§ How to complete this task: Excluding any images, copy all of the lines below precisely as written.

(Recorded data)
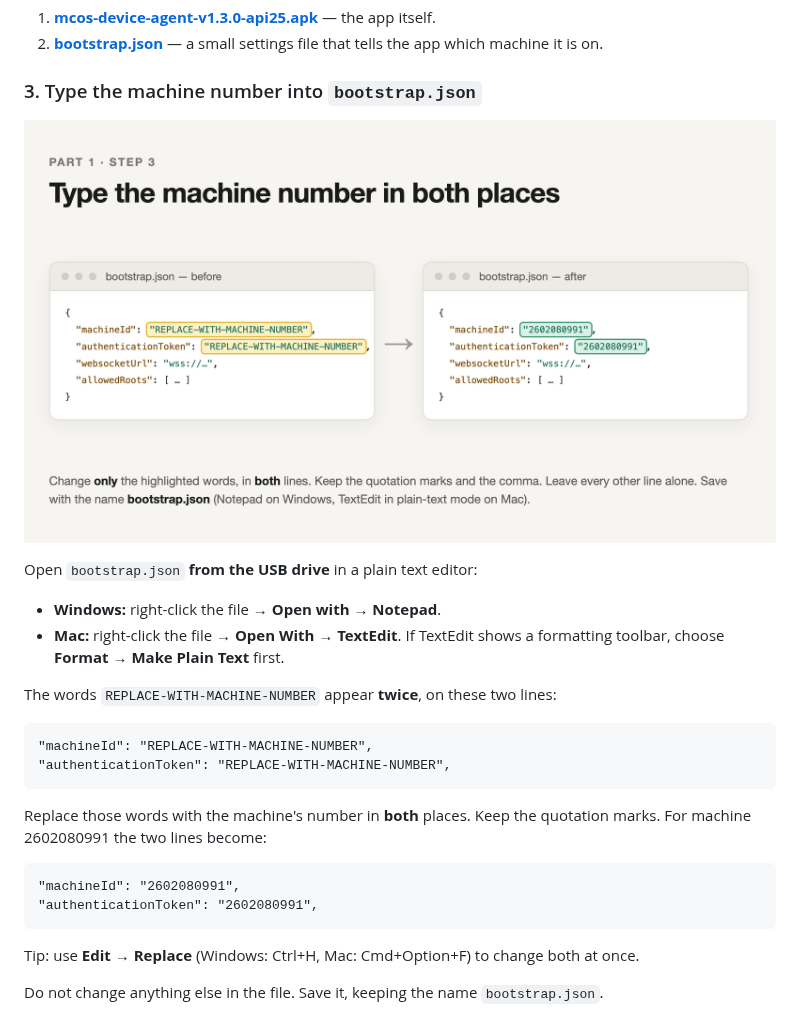
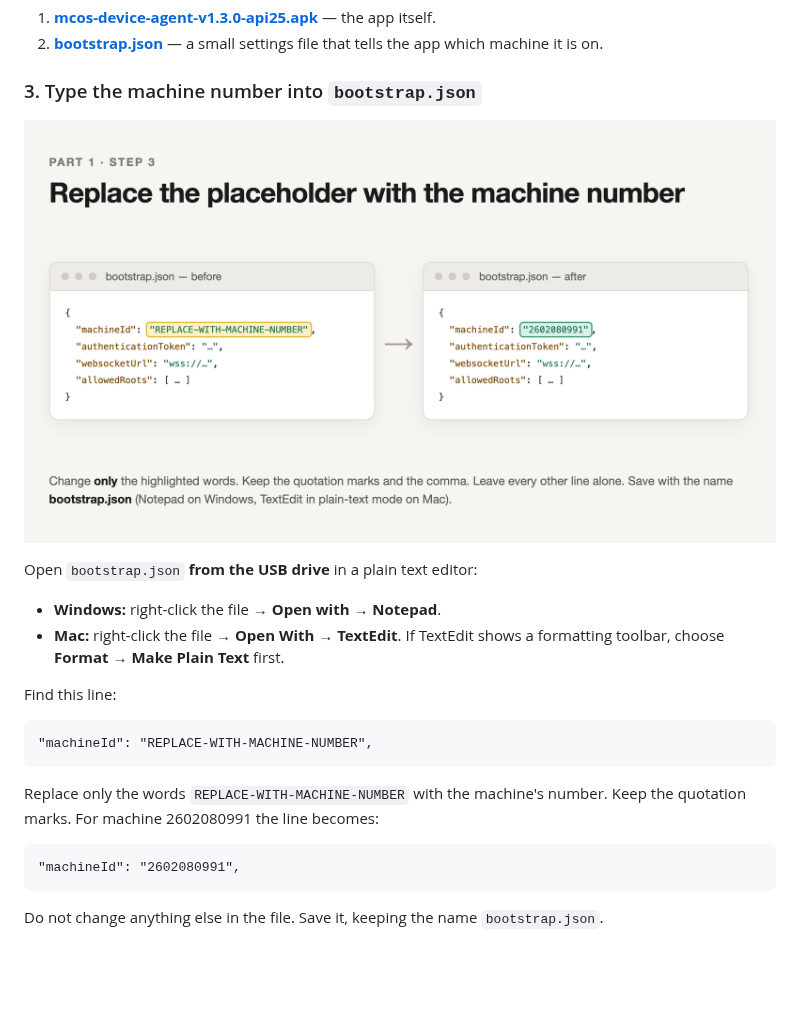
Before and after one commit to 0xadamm/mcos-agent-apk, a Markdown page: README.md, the part around the change. Rendered like a GitHub page; pictures changed too: docs/img/2-machine-number.png; blank space fills up the shorter version.

Commit message:
Use a fixed token placeholder so only the machine number is edited

````diff
--- a/README.md
+++ b/README.md
@@ -44,21 +44,17 @@ Open `bootstrap.json` **from the USB drive** in a plain text editor:
 - **Windows:** right-click the file → **Open with** → **Notepad**.
 - **Mac:** right-click the file → **Open With** → **TextEdit**. If TextEdit shows a formatting toolbar, choose **Format → Make Plain Text** first.
 
-The words `REPLACE-WITH-MACHINE-NUMBER` appear **twice**, on these two lines:
+Find this line:
 
 ```
 "machineId": "REPLACE-WITH-MACHINE-NUMBER",
-"authenticationToken": "REPLACE-WITH-MACHINE-NUMBER",
 ```
 
-Replace those words with the machine's number in **both** places. Keep the quotation marks. For machine 2602080991 the two lines become:
+Replace only the words `REPLACE-WITH-MACHINE-NUMBER` with the machine's number. Keep the quotation marks. For machine 2602080991 the line becomes:
 
 ```
 "machineId": "2602080991",
-"authenticationToken": "2602080991",
 ```
-
-Tip: use **Edit → Replace** (Windows: Ctrl+H, Mac: Cmd+Option+F) to change both at once.
 
 Do not change anything else in the file. Save it, keeping the name `bootstrap.json`.
 
````
Also changed, not shown: 1 other file.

§ Your solution:
Before and after one commit to 0xadamm/mcos-agent-apk, a Markdown page: README.md, the part around the change. Rendered like a GitHub page; pictures changed too: docs/img/2-machine-number.png; blank space fills up the shorter version.

Commit message:
Use a fixed token placeholder so only the machine number is edited

````diff
--- a/README.md
+++ b/README.md
@@ -44,21 +44,17 @@ Open `bootstrap.json` **from the USB drive** in a plain text editor:
 - **Windows:** right-click the file → **Open with** → **Notepad**.
 - **Mac:** right-click the file → **Open With** → **TextEdit**. If TextEdit shows a formatting toolbar, choose **Format → Make Plain Text** first.
 
-The words `REPLACE-WITH-MACHINE-NUMBER` appear **twice**, on these two lines:
+Find this line:
 
 ```
 "machineId": "REPLACE-WITH-MACHINE-NUMBER",
-"authenticationToken": "REPLACE-WITH-MACHINE-NUMBER",
 ```
 
-Replace those words with the machine's number in **both** places. Keep the quotation marks. For machine 2602080991 the two lines become:
+Replace only the words `REPLACE-WITH-MACHINE-NUMBER` with the machine's number. Keep the quotation marks. For machine 2602080991 the line becomes:
 
 ```
 "machineId": "2602080991",
-"authenticationToken": "2602080991",
 ```
-
-Tip: use **Edit → Replace** (Windows: Ctrl+H, Mac: Cmd+Option+F) to change both at once.
 
 Do not change anything else in the file. Save it, keeping the name `bootstrap.json`.
 
````
Also changed, not shown: 1 other file.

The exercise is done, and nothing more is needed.